Jewish Day Schools: It’s Time for a Tuition Revolution
By Shawn Evenhaim
The future of the Jewish people depends in part on the future of Jewish education. It is more important than ever to instill our children with pride in their heritage and the knowledge to support it. A study from Brandeis University and the Partnership for Excellence in Jewish Education, “The Impact of Day School,” found that students who attend Jewish day school are twice as likely to say that being Jewish is important compared to other Jewish students.
Yet, Jewish Day Schools across the country are seeing significant declines in enrollment. According to Builders of Jewish Education, Los Angeles has experienced a 14 percent decrease in enrollment among community day schools in the last five years, mirroring a 9 percent decrease nationwide.
We need to revolutionize the way our Jewish Day schools operate. Now is the time to make the changes necessary to ensure that these schools are accessible to all Jewish Americans, from coast to coast. Right now, in Los Angeles, there are fewer than 10,000 children enrolled in Jewish day school education, out of more than half a million Jewish residents and 150,000 Israeli-Americans.
Jewish families are willing to pay for private school education, but the value proposition must be clear and powerful for them to choose this option over free, public schools. Why is it that many Christian schools have significant enrollment of Jewish students? It is often because many provide excellent educations at a fraction of the cost of most Jewish schools. To compete in today’s market, we must bring down the cost of Jewish day school education.
Part of the problem is that Jewish Day Schools have significant fixed costs, given that their curriculum includes general studies, Judaic studies and Hebrew language. In recent years, this has been compounded by declining enrollment, which drives up your costs per student.
Until now, Jewish Day Schools have typically set tuition higher than the cost of each student’s education and provided financial aid to those who couldn’t afford that price. Several years ago, at Kadima Day School, where I serve on the Board of Trustees, we sought to tackle the challenge of affordability.
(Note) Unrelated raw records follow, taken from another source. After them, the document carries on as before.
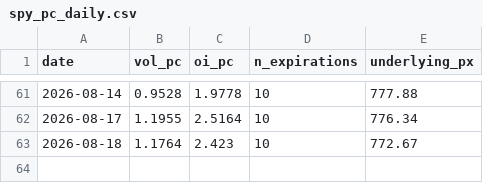
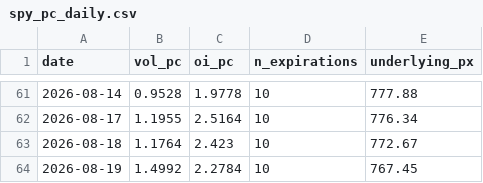
Before and after one commit to wansoo88/recostock, a CSV file: data/raw/options/spy_pc_daily.csv, drawn as a sheet; only a part is shown, gaps mark what is left out.

```diff
--- a/data/raw/options/spy_pc_daily.csv
+++ b/data/raw/options/spy_pc_daily.csv
@@ -63 +63,2 @@ date,vol_pc,oi_pc,n_expirations,underlying_px
 2026-08-18,1.1764,2.423,10,772.67
+2026-08-19,1.4992,2.2784,10,767.45
```
Also changed, not shown: 5 other files.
My wife and I provided a tuition assistance grant to lower tuition to between $10,000 and $12,500 for families with annual incomes of up to $250,000.
Enrollment numbers increased, but still we saw challenges in recruiting.
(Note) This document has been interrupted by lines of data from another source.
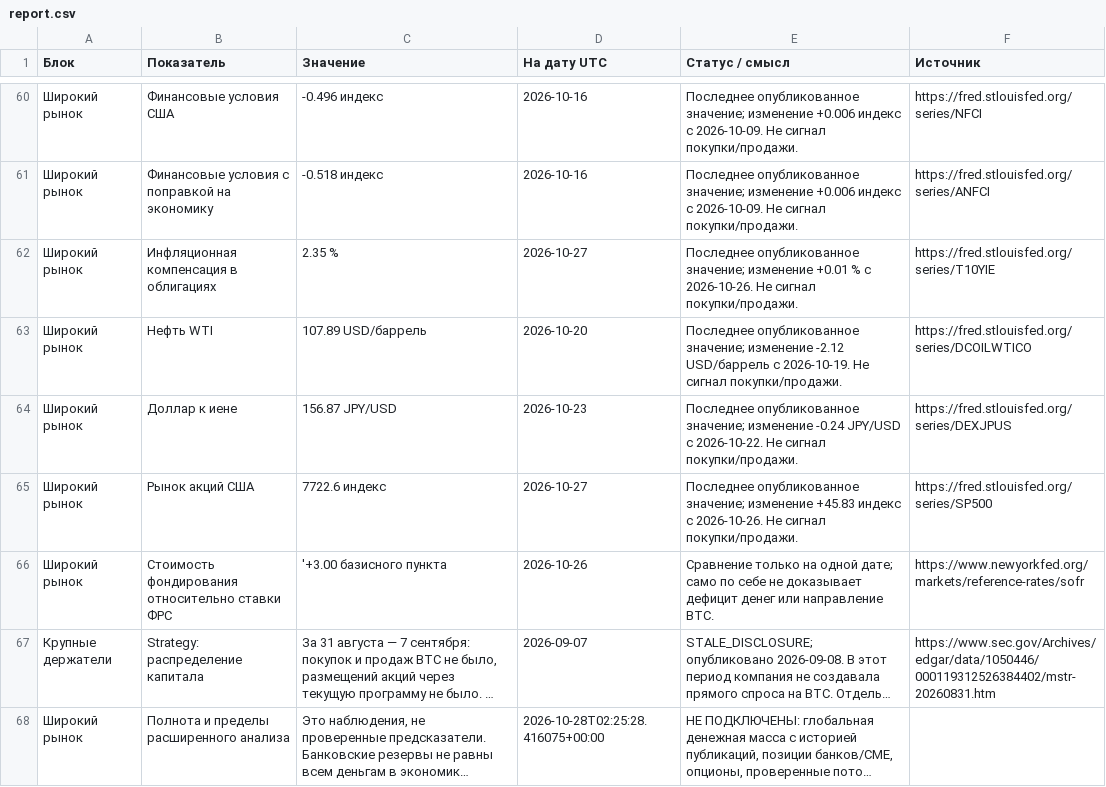
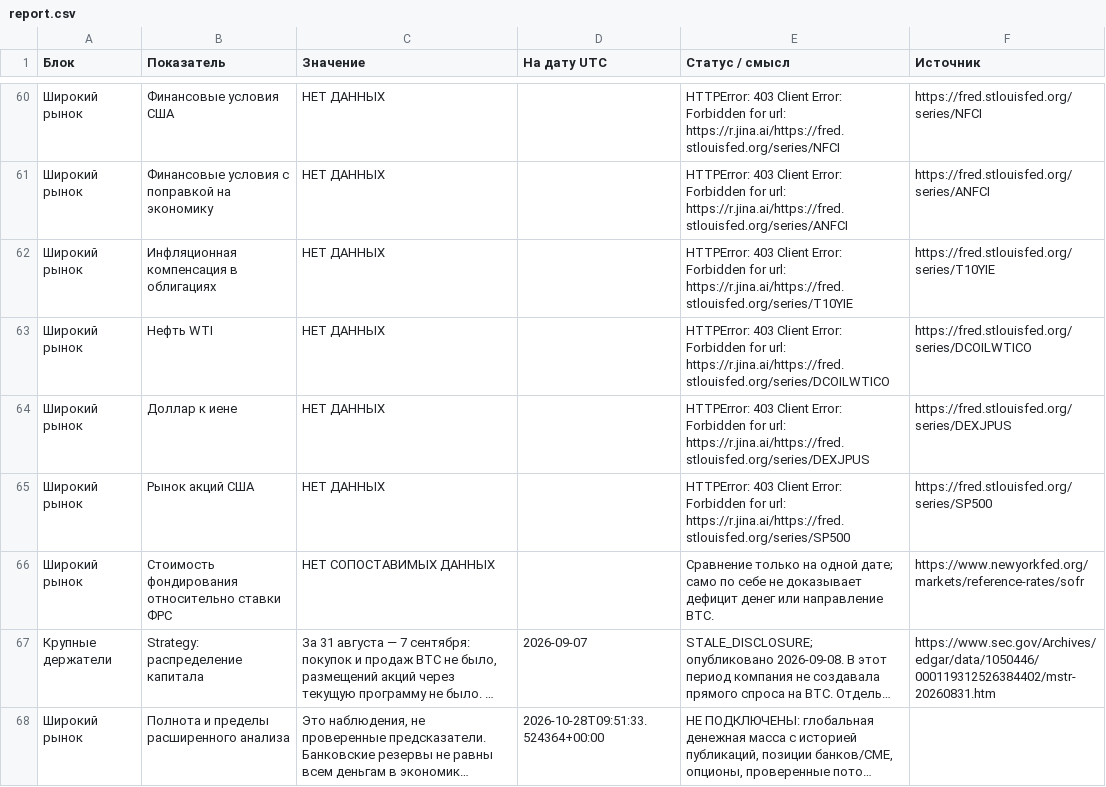
Before and after one commit to dmitrii-kalashnikov/btcusdt, a CSV file: live/report.csv, drawn as a sheet; only a part is shown, gaps mark what is left out; long unchanged cells end in …; the diff covers the shown part only; the diff names each change by its address in the sheet, - before the commit and + after, or states it on an @@ line.

```diff
--- a/live/report.csv
+++ b/live/report.csv
-C60 (Значение): -0.496 индекс
+C60 (Значение): НЕТ ДАННЫХ
-D60:D61 (На дату UTC): 2026-10-16
+D60:D61 (На дату UTC): (empty)
-E60 (Статус / смысл): Последнее опубликованное значение; изменение +0.006 индекс с 2026-10-09. Не сигнал покупки/продажи.
+E60 (Статус / смысл): HTTPError: 403 Client Error: Forbidden for url: https://r.jina.ai/https://fred.stlouisfed.org/series/NFCI
-C61 (Значение): -0.518 индекс
+C61 (Значение): НЕТ ДАННЫХ
-E61 (Статус / смысл): Последнее опубликованное значение; изменение +0.006 индекс с 2026-10-09. Не сигнал покупки/продажи.
+E61 (Статус / смысл): HTTPError: 403 Client Error: Forbidden for url: https://r.jina.ai/https://fred.stlouisfed.org/series/ANFCI
-C62 (Значение): 2.35 %
+C62 (Значение): НЕТ ДАННЫХ
-D62 (На дату UTC): 2026-10-27
+D62 (На дату UTC): (empty)
-E62 (Статус / смысл): Последнее опубликованное значение; изменение +0.01 % с 2026-10-26. Не сигнал покупки/продажи.
+E62 (Статус / смысл): HTTPError: 403 Client Error: Forbidden for url: https://r.jina.ai/https://fred.stlouisfed.org/series/T10YIE
-C63 (Значение): 107.89 USD/баррель
+C63 (Значение): НЕТ ДАННЫХ
-D63 (На дату UTC): 2026-10-20
+D63 (На дату UTC): (empty)
-E63 (Статус / смысл): Последнее опубликованное значение; изменение -2.12 USD/баррель с 2026-10-19. Не сигнал покупки/продажи.
+E63 (Статус / смысл): HTTPError: 403 Client Error: Forbidden for url: https://r.jina.ai/https://fred.stlouisfed.org/series/DCOILWTICO
-C64 (Значение): 156.87 JPY/USD
+C64 (Значение): НЕТ ДАННЫХ
-D64 (На дату UTC): 2026-10-23
+D64 (На дату UTC): (empty)
-E64 (Статус / смысл): Последнее опубликованное значение; изменение -0.24 JPY/USD с 2026-10-22. Не сигнал покупки/продажи.
+E64 (Статус / смысл): HTTPError: 403 Client Error: Forbidden for url: https://r.jina.ai/https://fred.stlouisfed.org/series/DEXJPUS
-C65 (Значение): 7722.6 индекс
+C65 (Значение): НЕТ ДАННЫХ
-D65 (На дату UTC): 2026-10-27
+D65 (На дату UTC): (empty)
-E65 (Статус / смысл): Последнее опубликованное значение; изменение +45.83 индекс с 2026-10-26. Не сигнал покупки/продажи.
+E65 (Статус / смысл): HTTPError: 403 Client Error: Forbidden for url: https://r.jina.ai/https://fred.stlouisfed.org/series/SP500
-C66 (Значение): '+3.00 базисного пункта
+C66 (Значение): НЕТ СОПОСТАВИМЫХ ДАННЫХ
-D66 (На дату UTC): 2026-10-26
+D66 (На дату UTC): (empty)
-D68 (На дату UTC): 2026-10-28T02:25:28.416075+00:00
+D68 (На дату UTC): 2026-10-28T09:51:33.524364+00:00
```
Also changed, not shown: 96 edited cells elsewhere in this file, 1 other file.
Why? Many parents making six-figure incomes do not see themselves as “financial-aid families.” At the same time, for these families, the cost of putting multiple children through Jewish Day school with annual tuition skyrocketing to well beyond $30,000 a year was untenable.
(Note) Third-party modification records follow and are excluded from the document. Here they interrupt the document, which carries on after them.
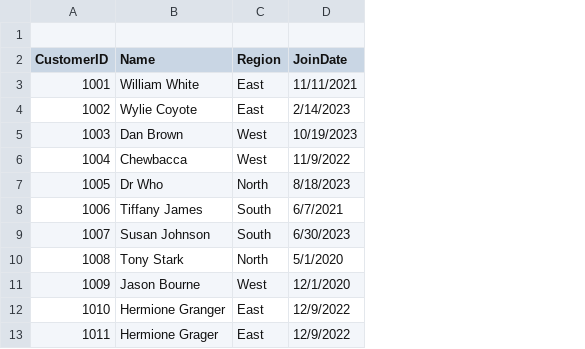
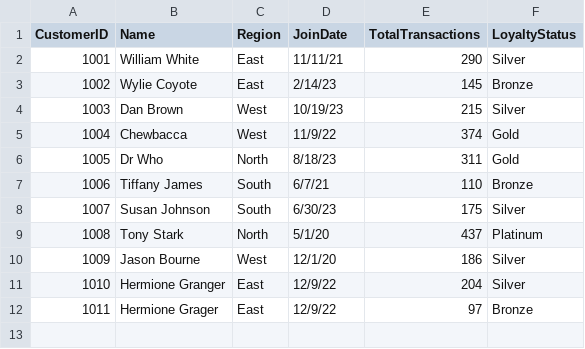
Before and after one commit to s256657/smart-store-craigwilcox, a CSV file: Data/raw/customers_data.csv, drawn as a sheet; removed rows and columns are numbered as before the commit, all else as after; the diff names each change by its address in the sheet, - before the commit and + after, or states it on an @@ line.

Commit message:
added additional columns to data

```diff
--- a/Data/raw/customers_data.csv
+++ b/Data/raw/customers_data.csv
+column E (TotalTransactions), rows 2-12: 290 | 145 | 215 | 374 | 311 | 110 | 175 | 437 | 186 | 204 | 97
+column F (LoyaltyStatus), rows 2-12: Silver | Bronze | Silver | Gold | Gold | Bronze | Silver | Platinum | Silver | Silver | Bronze
-row 1: (empty)
-D2 (JoinDate): 11/11/2021
+D2 (JoinDate): 11/11/21
-D3 (JoinDate): 2/14/2023
+D3 (JoinDate): 2/14/23
-D4 (JoinDate): 10/19/2023
+D4 (JoinDate): 10/19/23
-D5 (JoinDate): 11/9/2022
+D5 (JoinDate): 11/9/22
-D6 (JoinDate): 8/18/2023
+D6 (JoinDate): 8/18/23
-D7 (JoinDate): 6/7/2021
+D7 (JoinDate): 6/7/21
-D8 (JoinDate): 6/30/2023
+D8 (JoinDate): 6/30/23
-D9 (JoinDate): 5/1/2020
+D9 (JoinDate): 5/1/20
-D10 (JoinDate): 12/1/2020
+D10 (JoinDate): 12/1/20
-D11:D12 (JoinDate): 12/9/2022
+D11:D12 (JoinDate): 12/9/22
```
Kadima Day School is now implementing a bold new model to address this issue in a way that will lead to increased enrollment and create a more sustainable financial model – a model that we believe can be replicated in day schools across the country.
Beginning in the 2017-18 school year, Kadima will reduce tuition up to 11 percent for preschool families, to $11,600, and by an average of 43 percent for elementary and middle school families, to between $13,900 and $14,900. This major reduction will make Jewish Education accessible to many in our community and will eliminate the complicated, time-consuming and sometimes uncomfortable process of applying for financial aid.
This change will foster a sense of equality and pride for all families who attend the school. There will no longer be a separate group of families that face an onerous financial aid process. Those who can afford to contribute to the school beyond tuition will do so in the form of philanthropy. And we will continue our efforts to assist those who cannot afford the reduced tuition by helping to identify outside scholarships and support.
Since announcing the model, Kadima has already seen a 200 percent increase in enrollment year over year. We’ve also found most of those whose tuition will go up plan to stay at the school.
As we bring down tuition, we will increase enrollment, and lower our cost-per-pupil. At the same time, Kadima is implementing a range of changes to make our educational model more strategic and cost-effective. We will adopt integrated and differentiated learning, and improve our hiring and training practices to deliver Jewish education in an entirely new way. The net result of all these changes will be much greater financial sustainability for Kadima over the long-term.
The bottom line is simple: to make Jewish education an attractive option for more families, it must be both excellent and affordable – one cannot be sacrificed for the other. This new model makes that a reality for a much larger segment of the community – and is a better way to get the most families into Jewish education.
For too long, we have been talking about the crisis facing Jewish education. We need to face difficult truths and embrace the need for radical change. The time for action is now.
Shawn Evenhaim is a Jewish philanthropist, real estate developer, and a past president and member of the Kadima Day School Board of Trustees.